What’s needed after such an event is a rest. And what better way than to listen to a small scale piece to inject some tranquility? Earthshine finds Steve exercising his fingers delicately picking and strumming his acoustic guitar. This beautifully roaming begins with the Corycian Fire refrain though quickly changes direction into a calming and peaceful musical sketch. Earthshine empties beautifully into the Yes like acoustic guitar strumming of Loving Sea and again is filled with Steve Hackett’s signature vocal sound generating an upbeat vibe.

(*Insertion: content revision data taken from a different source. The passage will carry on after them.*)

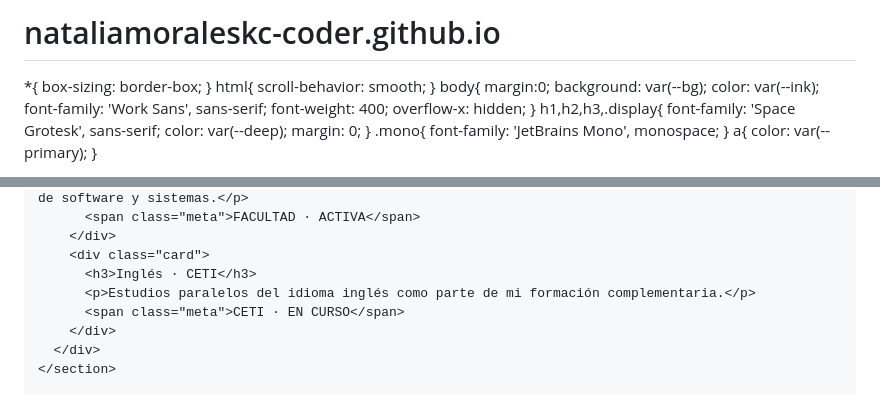
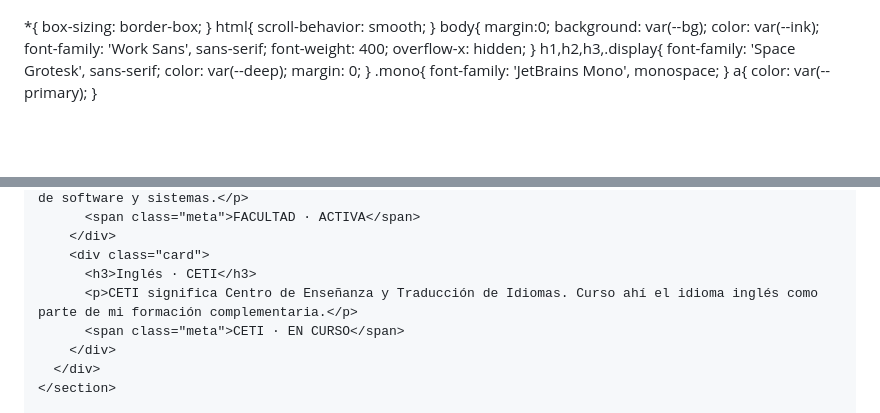
Before and after one commit to nataliamoraleskc-coder/nataliamoraleskc-coder.github.io, a Markdown page: README.md, 2 parts joined by grey strips. Drawn GitHub-style; blank space fills up the shorter version.

```diff
--- a/README.md
+++ b/README.md
@@ -1,4 +1,3 @@
-# nataliamoraleskc-coder.github.io
 <!DOCTYPE html>
 <html lang="es">
 <head>
@@ -374,7 +411,7 @@
         </div>
         <div class="card">
           <h3>Inglés · CETI</h3>
-          <p>Estudios paralelos del idioma inglés como parte de mi formación complementaria.</p>
+          <p>CETI significa Centro de Enseñanza y Traducción de Idiomas. Curso ahí el idioma inglés como parte de mi formación complementaria.</p>
           <span class="meta">CETI · EN CURSO</span>
         </div>
       </div>
```
Also changed, not shown: other parts of README.md (+46 -8 lines).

In contrast Black Thunder regales the misery and oppression experienced by the slaves in the deep south and as a result is a powerful blues driven piece. Along with Steve’s rasping guitar pummeled home by Gary O’Toole’s monstrous drums, this song would not been out of place on a Led Zeppelin album. Steve definitely going into Jimmy Page mode here with Christine Townsend adding further weight with violin and viola. Black Thunder slips back into something that we have come to expect from the solo Mr Hackett of late, think, Put Of A Tunnels Mouth!

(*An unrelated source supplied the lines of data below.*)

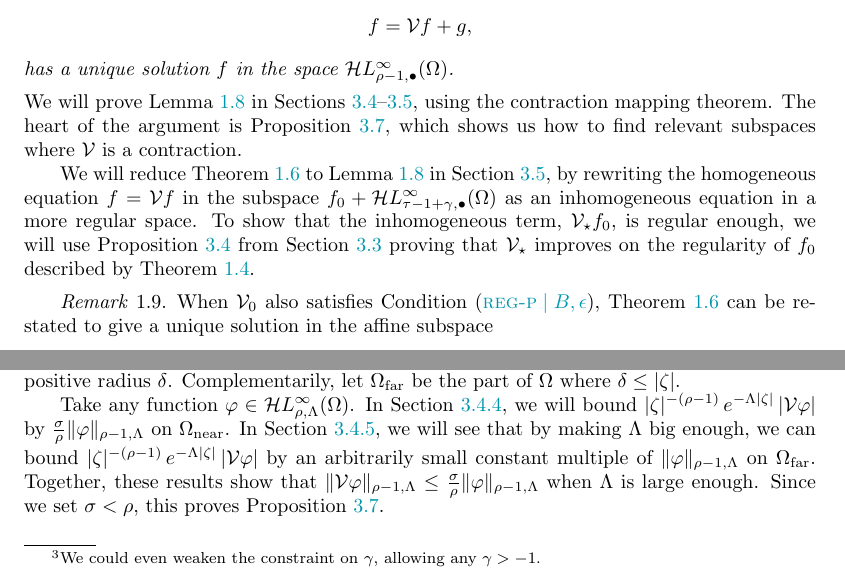
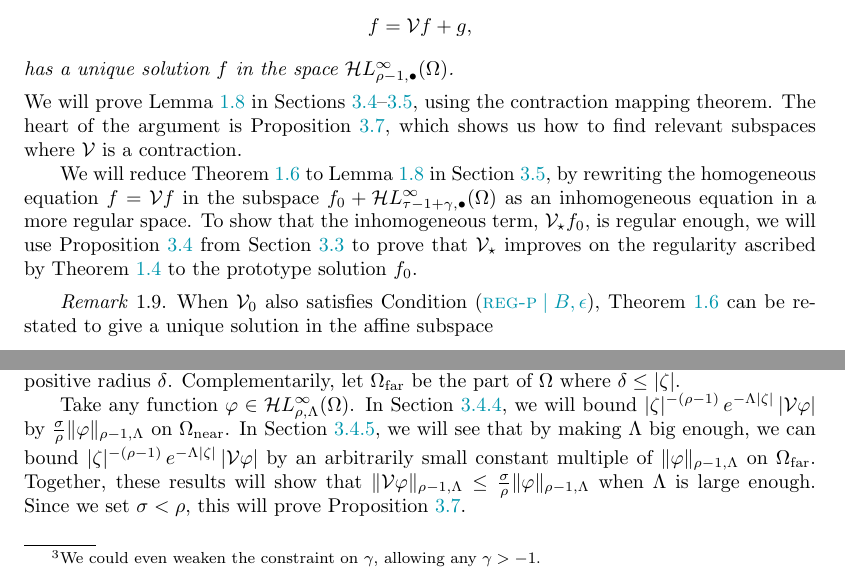
Before and after one commit to Vectornaut/airy-resurgence, a LaTeX paper (sima/reg-sing-volterra_sima.tex): two parts of pages 8 and 16 of 29, joined at a grey line, cut so that both start at the same text. Compiled offline with pdfLaTeX.

Commit message:
Revise wording during proofing

```diff
--- a/sima/reg-sing-volterra_sima.tex
+++ b/sima/reg-sing-volterra_sima.tex
@@ -372,7 +372,7 @@ has a unique solution $f$ in the space $\singexpalg{\rho-1}(\Omega)$.
 \end{lemma}
 We will prove Lemma~\ref{lem:perturbed_volterra} in Sections \ref{sec:V is a contraction}--\ref{sec:existence and uniqueness}, using the contraction mapping theorem. The heart of the argument is Proposition~\ref{prop:get-contraction}, which shows us how to find relevant subspaces where $\volterra$ is a contraction.
 
-We will reduce Theorem~\ref{thm:general_volterra} to Lemma~\ref{lem:perturbed_volterra} in Section~\ref{sec:existence and uniqueness}, by rewriting the homogeneous equation $f = \volterra f$ in the subspace $f_0 + \singexpalg{\tau-1+\gamma}(\Omega)$ as an inhomogeneous equation in a more regular space. To show that the inhomogeneous term, $\softpart f_0$, is regular enough, we will use Proposition~\ref{prop:smoothing} from Section~\ref{sec:image under soft_part} proving that $\softpart$ improves on the regularity of $f_0$ described by Theorem~\ref{thm:proto-growth}.
+We will reduce Theorem~\ref{thm:general_volterra} to Lemma~\ref{lem:perturbed_volterra} in Section~\ref{sec:existence and uniqueness}, by rewriting the homogeneous equation $f = \volterra f$ in the subspace $f_0 + \singexpalg{\tau-1+\gamma}(\Omega)$ as an inhomogeneous equation in a more regular space. To show that the inhomogeneous term, $\softpart f_0$, is regular enough, we will use Proposition~\ref{prop:smoothing} from Section~\ref{sec:image under soft_part} to prove that $\softpart$ improves on the regularity ascribed by Theorem~\ref{thm:proto-growth} to the prototype solution $f_0$.
 \begin{rmk}
 When $\hardpart$ also satisfies Condition~\eqref{cond:reg-p}, Theorem~\ref{thm:general_volterra} can be restated to give a unique solution in the affine subspace
 \[ \zeta^{\tau-1} + \singexpalg{\rho-1}(\domain) \]
@@ -664,7 +664,7 @@ First, pick some $\sigma \in (\tau, \rho)$. Proposition~\ref{prop:whole-ker-near
 \end{equation}
 for all $a, a' \in \near$. We take $\near$ to be the part of $\domain$ where $|\zeta| < \delta$, for some small enough positive radius $\delta$. Complementarily, let $\far$ be the part of $\domain$ where $\delta \le |\zeta|$.
 
-Take any function $\varphi \in \singexp{\rho}{\Lambda}(\domain)$. In Section~\ref{near-bound}, we will bound $|\zeta|^{-(\rho-1)}\,e^{-\Lambda|\zeta|}\,|\volterra\varphi|$ by $\tfrac{\sigma}{\rho} \|\varphi\|_{\rho-1, \Lambda}$ on $\near$. In Section~\ref{far-bound}, we will see that by making $\Lambda$ big enough, we can bound $|\zeta|^{-(\rho-1)}\,e^{-\Lambda|\zeta|}\,|\volterra\varphi|$ by an arbitrarily small constant multiple of $\|\varphi\|_{\rho-1, \Lambda}$ on $\far$. Together, these results show that $\|\volterra \varphi\|_{\rho-1, \Lambda} \le \tfrac{\sigma}{\rho} \|\varphi\|_{\rho-1, \Lambda}$ when $\Lambda$ is large enough. Since we set $\sigma < \rho$, this proves Proposition~\ref{prop:get-contraction}.
+Take any function $\varphi \in \singexp{\rho}{\Lambda}(\domain)$. In Section~\ref{near-bound}, we will bound $|\zeta|^{-(\rho-1)}\,e^{-\Lambda|\zeta|}\,|\volterra\varphi|$ by $\tfrac{\sigma}{\rho} \|\varphi\|_{\rho-1, \Lambda}$ on $\near$. In Section~\ref{far-bound}, we will see that by making $\Lambda$ big enough, we can bound $|\zeta|^{-(\rho-1)}\,e^{-\Lambda|\zeta|}\,|\volterra\varphi|$ by an arbitrarily small constant multiple of $\|\varphi\|_{\rho-1, \Lambda}$ on $\far$. Together, these results will show that $\|\volterra \varphi\|_{\rho-1, \Lambda} \le \tfrac{\sigma}{\rho} \|\varphi\|_{\rho-1, \Lambda}$ when $\Lambda$ is large enough. Since we set $\sigma < \rho$, this will prove Proposition~\ref{prop:get-contraction}.
 \subsubsection{Bounds on the perturbed kernel}\label{sec:bounds on k}
 The conditions on $\hardker$ and $\softker$ described in Sections \ref{setting:basic} and \ref{setting:perturbed} can be combined into convenient bounds on the kernel $\kerwhole = \hardker + \softker$ of $\volterra$. One bound, which works when both arguments of $\kerwhole$ are close to $\zeta = 0$, will be used in Section~\ref{near-bound}.
 \begin{proposition}\label{prop:whole-ker-near-bound}
```
Also changed, not shown: sima/reg-sing-volterra_sima.tex (2 more changed lines).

Stepping back into the world music influence, the flemencoesque plucking of an Arabian oud gives a hint of Morocco with some hard hitting drums by Hugo Deganhardt on the penultimate piece Dust And Dreams Not to be mistaken for the Camel album of the same name. Here Steve Hackett’s guitar soars skywards only coming back down to earth to celebrate the place in which he now finds himself in life. This would be at peace with the world and sharing his life with his wife and soul mate Jo in the finale of the album Heart Song which glancing at the tracklist had me thinking it may be a cover of Gordon Giltrap’s 80’s hit Heartsong. Indeed it is not! Heart Song is dedicated to his wife Jo and the power of love in their lives. Some Hackett disciples may find this a little too sugary and find the outpouring of affection taboo, but hey, it’s his album for f..k sake and if he can’t have a moment of good old fashioned sentiment on an otherwise great album then it’s a poor show.

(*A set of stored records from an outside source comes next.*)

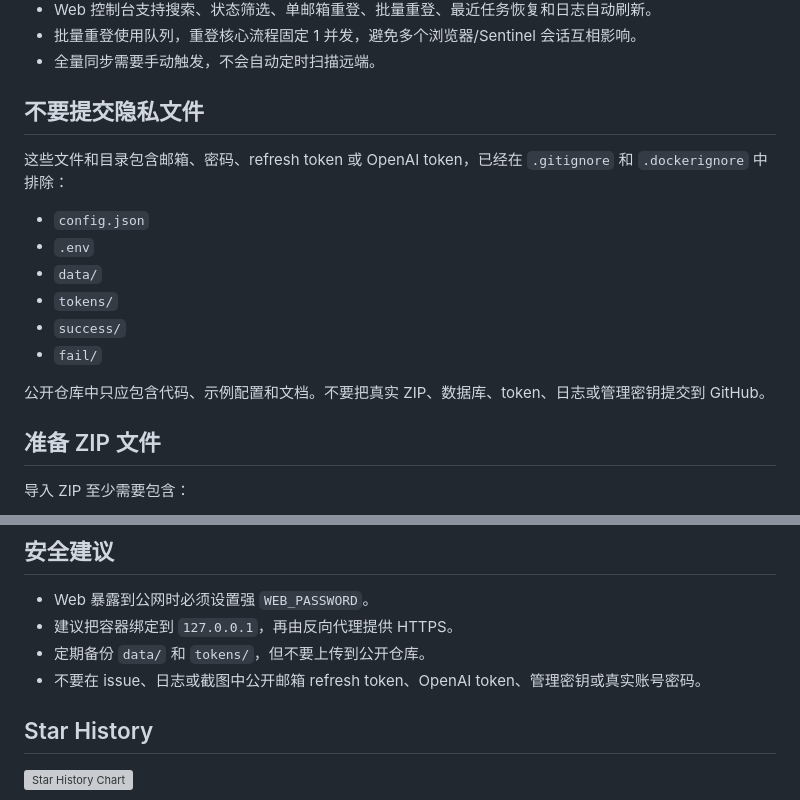
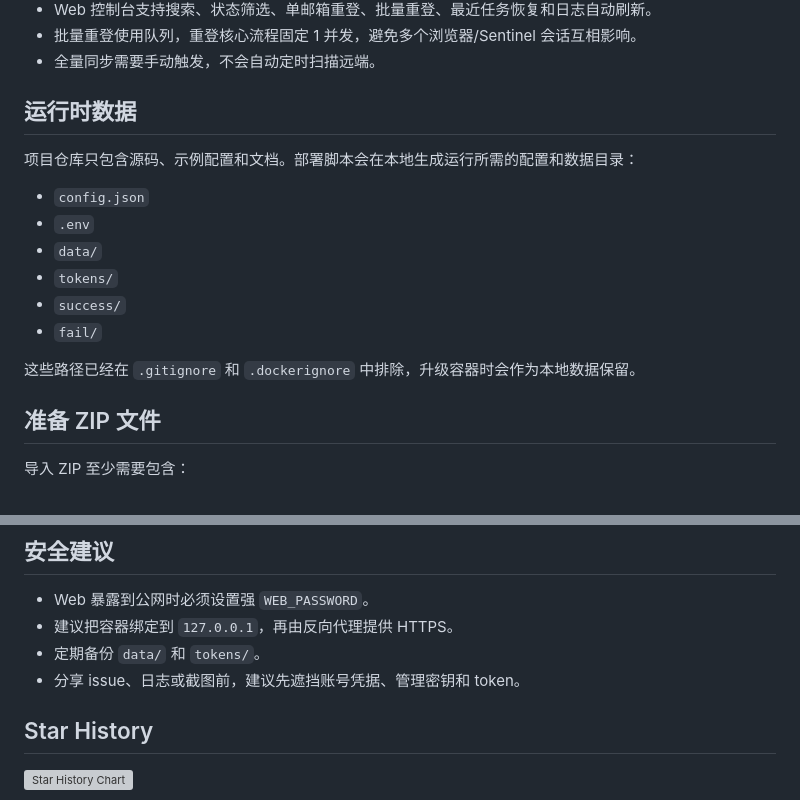
Before and after one commit to haeyupi/relogin-mail-manager, a Markdown page: README.md, 2 parts joined by grey strips. Drawn GitHub-style; grey boxes are pictures that could not be loaded.

Commit message:
Refine runtime data wording

```diff
--- a/README.md
+++ b/README.md
@@ -15,9 +15,9 @@ Relogin Mail Manager 是一个本地化的 OpenAI/Codex 重新登录工具。它
 - 批量重登使用队列，重登核心流程固定 1 并发，避免多个浏览器/Sentinel 会话互相影响。
 - 全量同步需要手动触发，不会自动定时扫描远端。
 
-## 不要提交隐私文件
+## 运行时数据
 
-这些文件和目录包含邮箱、密码、refresh token 或 OpenAI token，已经在 `.gitignore` 和 `.dockerignore` 中排除：
+项目仓库只包含源码、示例配置和文档。部署脚本会在本地生成运行所需的配置和数据目录：
 
 - `config.json`
 - `.env`
@@ -26,7 +26,7 @@ Relogin Mail Manager 是一个本地化的 OpenAI/Codex 重新登录工具。它
 - `success/`
 - `fail/`
 
-公开仓库中只应包含代码、示例配置和文档。不要把真实 ZIP、数据库、token、日志或管理密钥提交到 GitHub。
+这些路径已经在 `.gitignore` 和 `.dockerignore` 中排除，升级容器时会作为本地数据保留。
 
 ## 准备 ZIP 文件
 
@@ -226,8 +226,8 @@ python -m unittest discover -s tests
 
 - Web 暴露到公网时必须设置强 `WEB_PASSWORD`。
 - 建议把容器绑定到 `127.0.0.1`，再由反向代理提供 HTTPS。
-- 定期备份 `data/` 和 `tokens/`，但不要上传到公开仓库。
-- 不要在 issue、日志或截图中公开邮箱 refresh token、OpenAI token、管理密钥或真实账号密码。
+- 定期备份 `data/` 和 `tokens/`。
+- 分享 issue、日志或截图前，建议先遮挡账号凭据、管理密钥和 token。
 
 ## Star History
 
```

I have no doubt that Wolflight will divide opinion. From start to finish it is evident that this is a deeply personal album for Steve Hackett, the energy, reflection and imagination found within demonstrates this on many occasions. It has been recorded with passion and the want to create something fresh after touring relentlessly playing crowd pleasing standards. The styles and inflections throughout Wolflight are nothing you haven’t heard before from Steve Hackett though the spirit of the album is larger than the sum of it’s parts. Wolflight takes It’s creator a couple of steps away from the Prog idiom in which we all like to place him, he has cast caution to the wind and put something out into the aether that represents a man comfortable in his own skin who has found contentment in life. Steve Hackett has nothing to prove, his talent is a given. With Wolflight he lays bare his diversity in much the same way as he did with A Midsummer Nights Dream. This is not an album that can be listened to at low levels or i-pod fodder, it’s to be played on the best gear you can get your hands on at Number 11 on the volume scale.
The myriad of options are as follows……….
16 bit CD quality FLAC £10
Studio master FLAC £12
CD + Blu-ray and media book £17
Vinyl album +CD £19
All available from www.hackettsongs.com